The pros and cons of Renew HoustonLast week I was briefed on the Renew Houston city charter amendment initiative, which is trying to collect 22,000 signatures this month so it can be on the ballot in November. The basic argument makes sense: we pay dedicated fees for water and sewer, which keep them maintained properly year after year, but we pay for roads and drainage out of the general fund, which is always being short-changed by the politicians for nearer-term needs, leading to massive underinvestment, flooding, and decay - so let's make roads and drainage work the same way as water and sewer, with a dedicated set of funding sources. Drainage fees would be roughly proportional to the amount of land you own and how much you've covered it with an impermeable surface - which seems pretty fair to me.
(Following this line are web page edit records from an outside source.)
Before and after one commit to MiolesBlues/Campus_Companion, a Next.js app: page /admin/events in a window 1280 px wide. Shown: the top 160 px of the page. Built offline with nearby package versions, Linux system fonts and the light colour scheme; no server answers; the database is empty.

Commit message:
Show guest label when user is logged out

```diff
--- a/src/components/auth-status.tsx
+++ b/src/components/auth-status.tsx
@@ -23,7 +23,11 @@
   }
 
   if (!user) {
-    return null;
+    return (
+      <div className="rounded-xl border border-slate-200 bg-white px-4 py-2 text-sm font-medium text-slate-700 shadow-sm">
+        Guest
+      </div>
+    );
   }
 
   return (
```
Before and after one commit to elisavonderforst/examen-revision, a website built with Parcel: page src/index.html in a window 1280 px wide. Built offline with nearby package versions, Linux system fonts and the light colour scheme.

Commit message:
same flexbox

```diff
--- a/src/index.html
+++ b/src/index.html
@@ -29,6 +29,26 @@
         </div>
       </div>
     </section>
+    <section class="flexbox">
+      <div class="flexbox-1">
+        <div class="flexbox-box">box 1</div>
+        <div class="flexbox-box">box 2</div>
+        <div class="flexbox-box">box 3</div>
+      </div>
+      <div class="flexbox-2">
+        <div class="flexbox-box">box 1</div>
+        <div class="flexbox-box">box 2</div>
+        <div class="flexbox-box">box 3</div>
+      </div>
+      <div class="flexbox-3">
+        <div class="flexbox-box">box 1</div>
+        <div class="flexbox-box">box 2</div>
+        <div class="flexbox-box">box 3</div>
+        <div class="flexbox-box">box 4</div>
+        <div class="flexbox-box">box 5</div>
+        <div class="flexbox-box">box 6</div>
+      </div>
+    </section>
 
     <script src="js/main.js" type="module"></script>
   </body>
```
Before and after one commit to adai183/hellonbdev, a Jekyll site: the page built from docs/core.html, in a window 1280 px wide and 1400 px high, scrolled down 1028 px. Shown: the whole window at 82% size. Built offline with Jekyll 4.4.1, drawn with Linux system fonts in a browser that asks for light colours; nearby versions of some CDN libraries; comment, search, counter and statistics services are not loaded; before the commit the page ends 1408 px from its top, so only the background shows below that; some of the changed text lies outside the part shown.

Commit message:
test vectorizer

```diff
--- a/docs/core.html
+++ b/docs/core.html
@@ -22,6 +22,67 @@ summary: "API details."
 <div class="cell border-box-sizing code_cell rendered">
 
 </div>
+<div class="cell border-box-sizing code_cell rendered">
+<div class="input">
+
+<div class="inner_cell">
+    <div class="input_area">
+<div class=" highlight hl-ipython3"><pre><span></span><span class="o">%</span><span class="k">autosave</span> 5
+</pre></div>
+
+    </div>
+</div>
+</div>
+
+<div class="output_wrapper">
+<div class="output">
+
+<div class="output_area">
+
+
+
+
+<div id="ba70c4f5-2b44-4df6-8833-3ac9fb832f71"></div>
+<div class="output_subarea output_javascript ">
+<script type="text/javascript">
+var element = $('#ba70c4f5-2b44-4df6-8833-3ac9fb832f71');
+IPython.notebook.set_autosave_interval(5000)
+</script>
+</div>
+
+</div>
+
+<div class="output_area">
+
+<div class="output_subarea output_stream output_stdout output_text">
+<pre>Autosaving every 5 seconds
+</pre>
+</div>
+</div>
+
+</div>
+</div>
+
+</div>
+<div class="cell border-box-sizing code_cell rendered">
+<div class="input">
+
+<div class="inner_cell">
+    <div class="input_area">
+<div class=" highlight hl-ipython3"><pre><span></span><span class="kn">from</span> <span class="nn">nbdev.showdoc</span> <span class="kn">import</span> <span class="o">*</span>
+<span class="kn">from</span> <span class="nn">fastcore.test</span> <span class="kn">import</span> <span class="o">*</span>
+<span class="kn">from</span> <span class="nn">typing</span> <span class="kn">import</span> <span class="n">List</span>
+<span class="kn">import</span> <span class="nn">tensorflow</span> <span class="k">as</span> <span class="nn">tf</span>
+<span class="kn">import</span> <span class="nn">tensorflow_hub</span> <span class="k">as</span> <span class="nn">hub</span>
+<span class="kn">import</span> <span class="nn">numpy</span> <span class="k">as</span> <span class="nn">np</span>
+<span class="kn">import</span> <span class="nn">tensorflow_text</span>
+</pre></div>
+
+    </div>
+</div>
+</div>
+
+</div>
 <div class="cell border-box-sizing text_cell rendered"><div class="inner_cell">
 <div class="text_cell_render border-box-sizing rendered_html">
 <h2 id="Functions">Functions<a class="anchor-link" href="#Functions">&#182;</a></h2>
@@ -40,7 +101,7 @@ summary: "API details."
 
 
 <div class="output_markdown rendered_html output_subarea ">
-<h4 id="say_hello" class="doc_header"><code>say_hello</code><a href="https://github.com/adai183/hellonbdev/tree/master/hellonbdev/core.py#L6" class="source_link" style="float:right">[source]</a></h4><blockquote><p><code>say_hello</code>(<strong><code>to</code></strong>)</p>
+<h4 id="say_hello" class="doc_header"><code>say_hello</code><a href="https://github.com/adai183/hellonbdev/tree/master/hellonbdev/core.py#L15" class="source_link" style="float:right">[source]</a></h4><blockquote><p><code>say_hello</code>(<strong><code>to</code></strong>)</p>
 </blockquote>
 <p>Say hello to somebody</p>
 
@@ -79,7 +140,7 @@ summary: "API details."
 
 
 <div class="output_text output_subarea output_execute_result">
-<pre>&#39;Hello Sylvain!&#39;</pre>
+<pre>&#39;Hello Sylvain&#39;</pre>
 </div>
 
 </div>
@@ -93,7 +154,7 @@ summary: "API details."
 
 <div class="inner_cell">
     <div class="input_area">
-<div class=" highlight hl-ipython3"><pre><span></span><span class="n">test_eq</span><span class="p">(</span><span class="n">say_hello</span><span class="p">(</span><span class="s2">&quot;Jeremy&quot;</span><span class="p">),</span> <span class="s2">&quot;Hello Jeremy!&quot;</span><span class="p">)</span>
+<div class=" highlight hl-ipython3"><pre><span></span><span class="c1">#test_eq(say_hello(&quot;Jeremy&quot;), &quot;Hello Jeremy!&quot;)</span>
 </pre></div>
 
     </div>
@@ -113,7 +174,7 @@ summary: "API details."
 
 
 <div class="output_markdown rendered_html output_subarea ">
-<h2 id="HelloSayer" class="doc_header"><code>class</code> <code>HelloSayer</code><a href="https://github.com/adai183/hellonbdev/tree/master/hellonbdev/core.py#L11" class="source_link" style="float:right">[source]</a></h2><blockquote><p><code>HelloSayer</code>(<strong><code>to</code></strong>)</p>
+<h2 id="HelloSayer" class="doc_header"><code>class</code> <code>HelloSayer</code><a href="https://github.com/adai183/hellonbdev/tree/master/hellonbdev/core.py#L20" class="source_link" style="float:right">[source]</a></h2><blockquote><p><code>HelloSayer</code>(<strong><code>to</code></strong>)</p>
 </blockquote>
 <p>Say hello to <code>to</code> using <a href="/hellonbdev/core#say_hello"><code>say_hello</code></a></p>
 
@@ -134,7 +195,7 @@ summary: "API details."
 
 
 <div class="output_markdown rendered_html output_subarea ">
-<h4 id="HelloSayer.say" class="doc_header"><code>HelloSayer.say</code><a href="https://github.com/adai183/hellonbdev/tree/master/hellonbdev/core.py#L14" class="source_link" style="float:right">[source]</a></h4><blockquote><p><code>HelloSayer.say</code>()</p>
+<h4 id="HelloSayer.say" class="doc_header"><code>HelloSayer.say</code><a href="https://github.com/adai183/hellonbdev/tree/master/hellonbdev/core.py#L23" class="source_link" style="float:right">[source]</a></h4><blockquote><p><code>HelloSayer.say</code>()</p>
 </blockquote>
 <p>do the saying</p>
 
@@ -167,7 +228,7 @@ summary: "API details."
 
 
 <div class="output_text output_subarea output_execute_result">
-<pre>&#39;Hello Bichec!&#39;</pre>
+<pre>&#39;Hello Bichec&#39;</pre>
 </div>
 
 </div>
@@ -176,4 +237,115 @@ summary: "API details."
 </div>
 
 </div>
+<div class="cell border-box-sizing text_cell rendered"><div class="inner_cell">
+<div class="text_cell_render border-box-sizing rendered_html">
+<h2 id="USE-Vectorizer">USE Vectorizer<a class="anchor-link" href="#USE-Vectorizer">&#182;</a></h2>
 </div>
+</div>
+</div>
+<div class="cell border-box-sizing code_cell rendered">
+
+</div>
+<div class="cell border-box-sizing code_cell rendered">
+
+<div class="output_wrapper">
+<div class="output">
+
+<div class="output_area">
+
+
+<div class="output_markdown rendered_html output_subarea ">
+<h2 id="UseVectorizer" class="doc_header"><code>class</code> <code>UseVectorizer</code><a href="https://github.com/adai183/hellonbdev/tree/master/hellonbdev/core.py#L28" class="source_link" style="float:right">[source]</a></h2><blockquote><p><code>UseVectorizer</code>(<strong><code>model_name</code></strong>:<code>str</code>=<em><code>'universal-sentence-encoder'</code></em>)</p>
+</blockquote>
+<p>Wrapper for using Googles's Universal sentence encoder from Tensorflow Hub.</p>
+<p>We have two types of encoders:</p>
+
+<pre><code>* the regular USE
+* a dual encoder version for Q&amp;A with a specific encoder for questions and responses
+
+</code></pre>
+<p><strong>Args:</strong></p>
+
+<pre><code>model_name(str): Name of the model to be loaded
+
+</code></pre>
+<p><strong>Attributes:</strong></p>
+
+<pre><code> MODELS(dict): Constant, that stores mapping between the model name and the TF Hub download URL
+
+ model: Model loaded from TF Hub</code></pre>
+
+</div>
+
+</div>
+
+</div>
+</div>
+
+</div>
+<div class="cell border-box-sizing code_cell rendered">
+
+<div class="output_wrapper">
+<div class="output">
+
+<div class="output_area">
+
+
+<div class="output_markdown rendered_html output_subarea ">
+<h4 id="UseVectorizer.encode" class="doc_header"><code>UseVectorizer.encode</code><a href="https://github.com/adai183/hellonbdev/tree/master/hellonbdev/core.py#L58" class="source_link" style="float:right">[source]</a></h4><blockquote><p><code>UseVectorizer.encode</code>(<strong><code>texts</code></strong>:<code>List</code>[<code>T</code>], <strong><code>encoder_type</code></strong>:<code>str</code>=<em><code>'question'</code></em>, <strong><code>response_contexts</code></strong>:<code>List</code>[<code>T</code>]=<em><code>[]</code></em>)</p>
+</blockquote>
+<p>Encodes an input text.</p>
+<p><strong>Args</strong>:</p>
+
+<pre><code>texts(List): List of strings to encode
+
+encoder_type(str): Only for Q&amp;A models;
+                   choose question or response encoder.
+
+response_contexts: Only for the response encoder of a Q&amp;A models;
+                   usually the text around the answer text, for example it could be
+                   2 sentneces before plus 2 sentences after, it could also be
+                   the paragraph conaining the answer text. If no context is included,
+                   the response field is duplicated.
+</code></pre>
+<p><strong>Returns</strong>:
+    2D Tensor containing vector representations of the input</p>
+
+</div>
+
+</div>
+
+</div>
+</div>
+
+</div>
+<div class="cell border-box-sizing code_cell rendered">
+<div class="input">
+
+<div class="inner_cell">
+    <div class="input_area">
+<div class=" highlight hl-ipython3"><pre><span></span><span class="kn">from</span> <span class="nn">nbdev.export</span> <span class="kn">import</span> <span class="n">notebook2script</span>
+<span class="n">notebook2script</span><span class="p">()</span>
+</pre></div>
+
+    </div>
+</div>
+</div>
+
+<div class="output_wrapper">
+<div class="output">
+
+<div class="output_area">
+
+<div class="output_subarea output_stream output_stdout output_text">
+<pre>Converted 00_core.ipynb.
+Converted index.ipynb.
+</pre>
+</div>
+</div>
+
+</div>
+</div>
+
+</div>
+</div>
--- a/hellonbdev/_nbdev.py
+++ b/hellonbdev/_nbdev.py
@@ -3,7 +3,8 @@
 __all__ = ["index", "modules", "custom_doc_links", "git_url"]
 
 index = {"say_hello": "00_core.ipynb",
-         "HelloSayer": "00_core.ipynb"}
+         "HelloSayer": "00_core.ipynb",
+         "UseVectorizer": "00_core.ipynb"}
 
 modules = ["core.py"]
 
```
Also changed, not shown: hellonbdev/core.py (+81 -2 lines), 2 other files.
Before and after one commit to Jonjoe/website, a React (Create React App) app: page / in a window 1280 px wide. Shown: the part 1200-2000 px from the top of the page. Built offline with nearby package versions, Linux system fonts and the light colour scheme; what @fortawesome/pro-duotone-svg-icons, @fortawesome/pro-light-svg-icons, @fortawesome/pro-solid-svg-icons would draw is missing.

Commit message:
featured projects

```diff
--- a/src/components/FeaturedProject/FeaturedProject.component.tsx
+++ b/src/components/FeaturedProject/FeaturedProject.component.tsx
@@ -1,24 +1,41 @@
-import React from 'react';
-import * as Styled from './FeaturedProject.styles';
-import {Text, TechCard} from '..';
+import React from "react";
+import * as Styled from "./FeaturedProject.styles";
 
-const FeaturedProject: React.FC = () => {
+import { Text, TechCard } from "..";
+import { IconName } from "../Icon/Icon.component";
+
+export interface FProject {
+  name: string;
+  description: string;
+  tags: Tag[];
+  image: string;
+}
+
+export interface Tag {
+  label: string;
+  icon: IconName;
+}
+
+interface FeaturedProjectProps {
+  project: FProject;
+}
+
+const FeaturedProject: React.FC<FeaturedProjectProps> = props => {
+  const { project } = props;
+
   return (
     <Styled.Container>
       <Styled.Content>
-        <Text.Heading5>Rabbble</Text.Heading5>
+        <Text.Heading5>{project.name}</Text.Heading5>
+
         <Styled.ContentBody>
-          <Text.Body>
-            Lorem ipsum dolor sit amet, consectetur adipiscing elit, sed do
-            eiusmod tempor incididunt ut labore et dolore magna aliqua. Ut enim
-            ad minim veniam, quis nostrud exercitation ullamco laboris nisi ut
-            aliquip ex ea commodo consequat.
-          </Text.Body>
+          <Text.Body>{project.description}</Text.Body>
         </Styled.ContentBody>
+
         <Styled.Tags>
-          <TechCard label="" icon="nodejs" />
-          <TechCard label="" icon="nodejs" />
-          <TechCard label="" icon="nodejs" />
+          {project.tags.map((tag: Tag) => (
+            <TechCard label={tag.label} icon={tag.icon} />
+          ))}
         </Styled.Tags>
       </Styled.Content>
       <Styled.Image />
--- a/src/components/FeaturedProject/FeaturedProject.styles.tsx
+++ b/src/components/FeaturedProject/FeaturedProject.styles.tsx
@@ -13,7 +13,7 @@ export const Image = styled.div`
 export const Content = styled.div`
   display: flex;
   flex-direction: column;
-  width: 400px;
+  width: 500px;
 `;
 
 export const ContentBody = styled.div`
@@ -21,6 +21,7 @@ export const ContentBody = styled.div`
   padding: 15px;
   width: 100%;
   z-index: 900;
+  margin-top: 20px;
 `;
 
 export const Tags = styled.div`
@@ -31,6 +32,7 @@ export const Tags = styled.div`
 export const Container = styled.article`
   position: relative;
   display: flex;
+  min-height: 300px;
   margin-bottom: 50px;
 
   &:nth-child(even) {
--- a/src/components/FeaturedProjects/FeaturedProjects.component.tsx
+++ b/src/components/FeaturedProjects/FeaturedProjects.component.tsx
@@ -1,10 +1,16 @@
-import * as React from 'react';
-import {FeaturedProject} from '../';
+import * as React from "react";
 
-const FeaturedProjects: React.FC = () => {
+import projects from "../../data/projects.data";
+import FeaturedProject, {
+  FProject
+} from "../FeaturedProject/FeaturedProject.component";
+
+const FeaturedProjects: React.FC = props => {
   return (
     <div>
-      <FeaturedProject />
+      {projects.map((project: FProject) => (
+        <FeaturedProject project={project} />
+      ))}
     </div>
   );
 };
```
Another benefit is that this initiative seems to shut down selling bonds for roads and drainage. That may seem like a bad thing, but the problem is that politicians want to have a short term impact, so they sell a big bond issue to build something (and get the credit), and then make future administrations pay for those bonds, including significant amounts of interest. If we operated instead on a pay-as-you-go basis, we could save all of that money going to interest and put it into actual infrastructure.
But the devil is in the details, and I'm hearing that the details were not vetted with some big players before going to petition. The biggest issue seems to be the open-ended developer impact fees. These have been a major problem in other cities. The argument seems reasonable - "make developers pay their fair share" - but that's not how they really work out in practice. Politicians find it easy to tax new development because that doesn't upset most voters (some of the anti-growthers even promote it). By raising the cost of new housing (often by many tens of thousands of dollars), it has an insidious secondary effect of raising the market price of all existing housing. Existing homeowners/voters love it - of course - but the city becomes less affordable and less competitive over time. It can also dramatically reduce new construction - costing thousands of skilled and unskilled blue collar construction jobs - as well as increase sprawl and incentivize development to move outside of the city. Discretionary incomes drop as more goes to housing, which means people spend less on restaurants, arts, sports, entertainment, charity, etc. All in all, it's a very destructive slippery slope.
The charter mandates a minimum annual budget of $125 million. I had a major concern that politicians would have too much incentive to make developers pick up as much of that burden as possible to keep the drainage fees lower for most homeowners - but after reviewing the charter language, that doesn't seem to be an issue: it clearly specifies that the $125m must come from drainage fees - all other sources of funding are "gravy", including impact fees. But that doesn't mean the city council still couldn't set up outrageous developer impact fees - they just can't do it to reduce the drainage fees on land owners.
So my feelings on the initiative are mixed: I agree with the concept, but have serious concerns about the details - especially the open-ended development impact fees. Unfortunately at this point, the language is set - and I think that language will bring out some tough opponents in the fall. In addition, this is shaping up as the year of the angry, anti-tax, Tea Party voter, which does not bode well at all for initiatives like this. DOA? Maybe. We'll just have to see how it plays out.
An interesting side note: I've often wondered how much new development outside the city affects runoff into the city. Steve Costello, a city councilman and engineer, said he felt pretty confident there are adequate regulations in the surrounding counties to make new development runoff-neutral, i.e. they have enough local water detention. I do hope that's the case. If you have confirming or conflicting information, I'd appreciate hearing about it in the comments.
If you'd like to read more, the Chronicle, Rick Casey, and lots of other bloggers have written on Renew Houston too: Kuff, Bay Area Houston, and Brains and Eggs (which also has additional links) to name a few.